(Excerpts from a dataset)

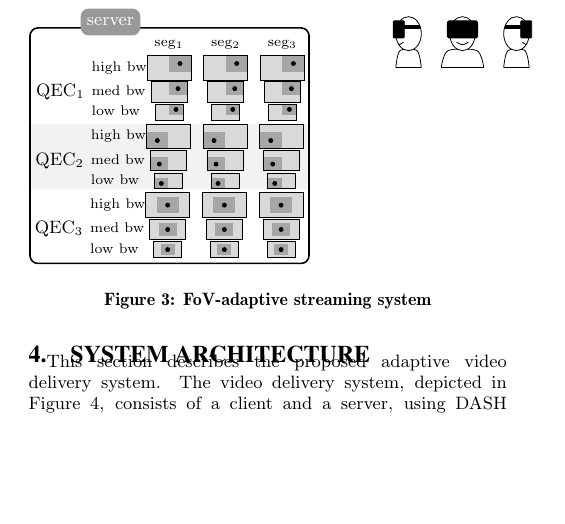
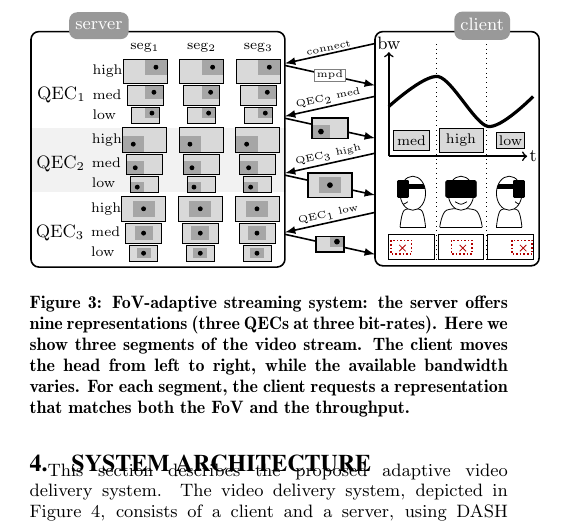
Before and after one commit to xmar/360Transformations, a LaTeX paper (academicPaper/mainACM.tex, which reads academicPaper/newDelivery.tex): part of one column of page 3 of 7, cut so that both start at the same text, the shorter picture padded with empty space. Compiled offline with pdfLaTeX.

Commit message:
figure done

```diff
--- a/academicPaper/newDelivery.tex
+++ b/academicPaper/newDelivery.tex
@@ -39,6 +39,12 @@
 	}
 }
 
+\tikzset{
+	emptyEquirec/.pic={
+		\draw[fill=gray!30] (-0.0352778*#1, -0.019844*#1) rectangle (0.0352778*#1, 0.019844*#1);
+	}
+}
+
 \def\convCmPt{0.0352778}
 \def\convCmPtRec{0.019844}
 \def\convCmPtRecThird{0.0066147}
@@ -48,10 +54,18 @@
          minimum size=2*(#1-\pgflinewidth),
          inner sep=0pt, outer sep=0pt}}
 
+% here is for the FoV
 \tikzset{
-	fov/.pic ={
-		\draw[densely dotted, thick, red!70!black] (-0.07,0.10) rectangle (0.37,-0.20);
-		\draw (0.15,-0.05) node[cross=2pt,red!70!black] {};
+	pics/fov/.style n args={2}{
+		% the first parameter is the size of the screen
+		% the second parameter is the x coordinate of the FoV center (0, 1 or 2)
+		code = {
+			\draw (-0.5*#1, -0.28*#1) rectangle (0.5*#1, 0.28*#1);
+			\draw[densely dotted, thick, red!70!black] (-0.45*#1 + #2*#1*0.24, 0.15*#1)
+				 rectangle
+			 	(-0.4*#1 + #2*#1*0.24 + 0.4*#1, -0.15*#1);
+			\draw (-0.4*#1 + #2*#1*0.24 + 0.2*#1, 0.05*#1) node[cross=2pt,red!70!black] {};
+	   }
 	}
 }
 
@@ -81,7 +95,7 @@
 			\pic[local bounding box=bigA] at (0,0) {equirec={\sizeBig}{#4}{#5}};
 			\ifnum#1>0
 		    	\node[font=\scriptsize, anchor=east, inner sep=0pt]
-		    		at (bigA.west) (legbwhi) {high bw};
+		    		at (bigA.west) (legbwhi) {high};
 		    \fi
 		    \ifnum#3>0
 				\node[font=\scriptsize,anchor=south] at (bigA.north) {seg$_{#3}$};
@@ -89,15 +103,15 @@
 			\pic[local bounding box=medA] at ([yshift=\ecartMed]bigA.south) {equirec={\sizeMed}{#4}{#5}};
 			\ifnum#1>0
 				\node[font=\scriptsize,anchor=west, inner sep=0pt]
-					at (legbwhi.west |- medA) (legbwme) {\vphantom{g}med bw};
+					at (legbwhi.west |- medA) (legbwme) {\vphantom{g}med};
 			\fi
 			\pic[local bounding box=lowA] at ([yshift=\ecartLow]medA.south) {equirec={\sizeLow}{#4}{#5}};
 			\ifnum#1>0
 				\node[font=\scriptsize, inner sep=0pt, anchor=west]
-					at (legbwhi.west |- lowA) {\vphantom{g}low bw};
+					at (legbwhi.west |- lowA) {\vphantom{g}low};
 			\fi
 			\ifnum#2>0
-				\node[font=\normalsize,anchor=east] at (legbwme.west) {QEC$_#2$};
+				\node[font=\footnotesize,anchor=east] at (legbwme.west) {QEC$_#2$};
 			\fi
 		}
 	}
@@ -209,70 +222,112 @@
 
 \draw[element] ([yshift=3pt]leftup.north west) rectangle
 				 ([yshift=-3pt,xshift=3pt]rightdown.south east);
-\node[elementtitle,anchor=east,above=-1pt of leftup] {\vphantom{pt}server};
+\node[elementtitle,anchor=east,above=-1pt of leftup] (serverLeg) {\vphantom{pt}server};
 
 % ===== client
 
-\def\ecartGuys{10pt}
+% draw the guys
+\def\ecartGuys{0.25}
 
-\pic[local bounding box=leftguy] at (4,0) {leftVR=1.5};
-%\draw[thin] (leftguy.north west) rectangle (leftguy.south east);
-\pic[local bounding box=frontguy, right=\ecartGuys of leftguy.south east]  {frontVR=1.5};
-\pic[local bounding box=rightguy, right=\ecartGuys of frontguy.south east]  {rightVR=1.5};
+\pic[local bounding box=leftguy] at (4.5,-2.75) {leftVR=1.5};
+\pic[local bounding box=frontguy, right=\ecartGuys cm of leftguy.south east]  {frontVR=1.5};
+\pic[local bounding box=rightguy, right=\ecartGuys cm of frontguy.south east]  {rightVR=1.5};
+
+% draw the associated FoVs
+\pic[local bounding box=leftfov, below=10 pt of leftguy.south] {fov={0.8}{0}};
+\pic[local bounding box=frontfov, below=10 pt of frontguy.south] {fov={0.8}{1}};
+\pic[local bounding box=rightfov, below=10 pt of rightguy.south] {fov={0.8}{2}};
+
+% ==== draw the bandwidth
+
+% axis
+\node[font=\footnotesize, inner sep=1pt] (highpoint) at ([yshift=-3pt]leftfov.west |- leftup.north) {bw};
+\draw[thick,->] ([yshift=10pt]leftfov.west |- leftguy.north) to (highpoint);
+\node[font=\footnotesize, inner sep=1pt] (rightpoint) at ([yshift=10pt]rightfov.east |- rightguy.north) {t};
+\draw[thick,->] ([yshift=10pt]leftfov.west |- leftguy.north) to (rightpoint);
+
+% curve
+\draw[ultra thick] plot [smooth] coordinates {([yshift=35pt]leftfov.west |- leftguy.north)
+		([yshift=50pt]frontfov.west |- leftguy.north)
+		([yshift=25pt]rightfov.west |- leftguy.north)
+		([yshift=40pt]rightfov.east |- leftguy.north)};
+
+% separating lines
+\draw[dotted] ([xshift =0.04cm]leftfov.south east) to
+	([xshift =0.04cm]leftfov.east |- highpoint);
+
+\draw[dotted] ([xshift =0.04cm]frontfov.south east) to
+	([xshift =0.04cm]frontfov.east |- highpoint);
 
 
-%\node[element] at (0,0) (server) {};
-%\node[elementtitle, above=-5pt of server] {\vphantom{pt}server};
-%\draw ([xshift=\sizeSphere + \ecartObjet pt]server.west) pic {spherical=\sizeSphere};
+\pic[local bounding box=leftBW] at ([yshift=18pt] leftguy.north){emptyEquirec={\sizeMed}};
+\node[font=\scriptsize] at (leftBW) {\vphantom{h}med};
+\pic[local bounding box=frontBW] at ([yshift=18pt] frontguy.north){emptyEquirec={\sizeBig}};
+\node[font=\scriptsize] at (frontBW) {\vphantom{h}high};
+\pic[local bounding box=rightBW] at ([yshift=18pt] rightguy.north){emptyEquirec={\sizeLow}};
+\node[font=\scriptsize] at (rightBW) {\vphantom{h}low};
+
+% draw the enclosing element
+\draw[element] ([yshift=3pt]highpoint.west |- leftup.north) rectangle
+				 ([yshift=-3pt,xshift=3pt]rightfov.south east);
+\node[elementtitle, anchor=east] at (rightguy |- serverLeg) {\vphantom{pt}client};
+
+% =============
+
+\coordinate (client) at (highpoint.west);
+\coordinate (server) at ([xshift=3pt]rightdown.east);
+
+\tikzset{
+	proto/.style={
+     	-latex, thick
+     }
+}
+
+\tikzset{
+	protoleg/.style={
+		sloped,
+		inner sep=1pt,
+		font=\tiny,
+		above
+     }
+}
+
+\tikzset{
+	pics/reqresp/.style n args={2}{
+	% first parameter is the req message
+	% second parameter is the resp message
+		code={
+			\draw[proto] (0,0) to
+				node[protoleg, midway] {#1} ([yshift=-10 pt]server |- 0,0);
+			\draw[proto] ([yshift=-11 pt] server |- 0,0) to
+				node[draw=none,midway,matrix] {#2} ([yshift=-21pt] 0,0);
+			}
+	}
+}
+
+\pic[local bounding box=mpd] at (client) {reqresp={connect}
+	{\node[font=\tiny,inner sep=1pt,thin,draw=gray,fill=white] at (0,0) {mpd};\\}
+	};
+\pic[local bounding box=oneseg] at ([yshift=-4pt]client|-mpd.south) {reqresp=
+	{QEC$_2$ med}
+	{\pic at (0,0) {equirec={\sizeMed}{-2}{-1}};\\}
+	};
+\pic[local bounding box=twoseg] at ([yshift=-4pt]client|-oneseg.south)
+	{reqresp={QEC$_3$ high}
+	{\pic at (0,0) {equirec={\sizeBig}{0}{0}};\\}
+	};
+\pic[local bounding box=thirdseg] at ([yshift=-4pt]client|-twoseg.south)
+	{reqresp={QEC$_1$ low}
+	{\pic at (0,0) {equirec={\sizeLow}{2}{1}};\\}
+	};
+
+%\draw[proto] (client) to node[protoleg] {\pgfmathset\baisse-\traitement} ([yshift=-\baisse pt] server |-client);
+%\draw[proto] ([yshift=-\baisse-\traitement pt] server |- client) to
+%	node[protoleg]{mpd} ([\yshift=-\baisse - \baisse-\traitement pt] client);
 
 
 
-% \draw ([xshift=-\sizeSphere - \ecartObjet pt, yshift=\ecartYVersions]server.east) pic {equirec={\sizeSphere}{-2}{-1}};
-%\draw ([xshift=-\sizeSphere - \ecartObjet pt, yshift=-\ecartYVersions]server.east) pic {equirec={\sizeSphere}{0}{0}};
-
-%% the three arrows in the server
-%\draw[-latex] ([xshift=2*\sizeSphere + 2*\ecartObjet pt]server.west) to ([xshift=-2*\sizeSphere - 2*\ecartObjet pt]server.east);
-%\draw[-latex] ([xshift=2*\sizeSphere + 2*\ecartObjet pt]server.west) to ([xshift=-2*\sizeSphere - 2*\ecartObjet pt, yshift=\ecartYVersions]server.east);
-%\draw[-latex] ([xshift=2*\sizeSphere + 2*\ecartObjet pt]server.west) to ([xshift=-2*\sizeSphere - 2*\ecartObjet pt, yshift=-\ecartYVersions]server.east);
-%
-%% between capture and server
-%\draw[-latex] ([xshift=2pt]capturing.east) to ([xshift=-2pt]server.west);
-%
-%
-%% ===== client
-%\node[element,right=\ecartElement of server] (client) {};
-%\node[elementtitle, above=-5pt of client] {\vphantom{pt}client};
-%% the equirecntagular
-%\draw([xshift=\sizeSphere + \ecartObjet pt, yshift=-\ecartYVersions]client.west) pic {equirec={\sizeSphere}{0}{0}};
-%% the old vr
-%%\draw ([xshift=-\sizeSphere - \ecartObjet pt]client.east) pic {vr=\sizeSphere};
-%% the fov
-%\pic[local bounding box=thisfov] at ([xshift=\sizeSphere + \ecartObjet pt, yshift=-\ecartYVersions]client.west) {fov};
-%%\node[anchor=west, font=\tiny,red, text width=23pt,align=center]
-%%		at ([yshift=10pt]client.west) (fovleg) {\ac{FoV} and \ac{FoV} center};
-%%
-%%\draw[red] (fovleg) -- (thisfov);
-%
-%% vr headset
-%\pgfdeclareimage[width=24 pt]{vrheadset}{vr_icon.png}
-%\node at ([xshift=-28 pt]client.east) (headset)
-%    {\pgfbox[left,center]{\pgfuseimage{vrheadset}}};
-%
-%% old vr
-%%
-%
-%% the arrow in the client
-%\draw[-latex]
-%%	([xshift=2*\sizeSphere + 2*\ecartObjet pt, yshift=-\ecartYVersions]client.west) to
-%	(thisfov.60) to
-%		([xshift=-2*\sizeSphere - 2*\ecartObjet pt]client.east);
-%
-%
-%% between server and client
-%\draw[-latex] ([xshift=2pt, yshift=-\ecartYVersions]server.east) to ([xshift=-2pt, yshift=-\ecartYVersions]client.west);
-
-
 \end{tikzpicture}
-\caption{\ac{FoV}-adaptive streaming system}
+\caption{\ac{FoV}-adaptive streaming system: the server offers nine representations (three QECs at three bit-rates). Here we show three segments of the video stream. The client moves the head from left to right, while the available bandwidth varies. For each segment, the client requests a representation that matches both the \ac{FoV} and the throughput.}
 \label{fig:newdelivery}
 \end{figure}
```
Also changed, not shown: academicPaper/newDelivery.tex (1 more changed lines).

### TASK INSTRUCTIONS
In the entries above, find lines with "elementtitle" and copy each.

### TASK RESPONSE
-\node[elementtitle,anchor=east,above=-1pt of leftup] {\vphantom{pt}server};
+\node[elementtitle,anchor=east,above=-1pt of leftup] (serverLeg) {\vphantom{pt}server};
-%\node[elementtitle, above=-5pt of server] {\vphantom{pt}server};
+\node[elementtitle, anchor=east] at (rightguy |- serverLeg) {\vphantom{pt}client};
-%\node[elementtitle, above=-5pt of client] {\vphantom{pt}client};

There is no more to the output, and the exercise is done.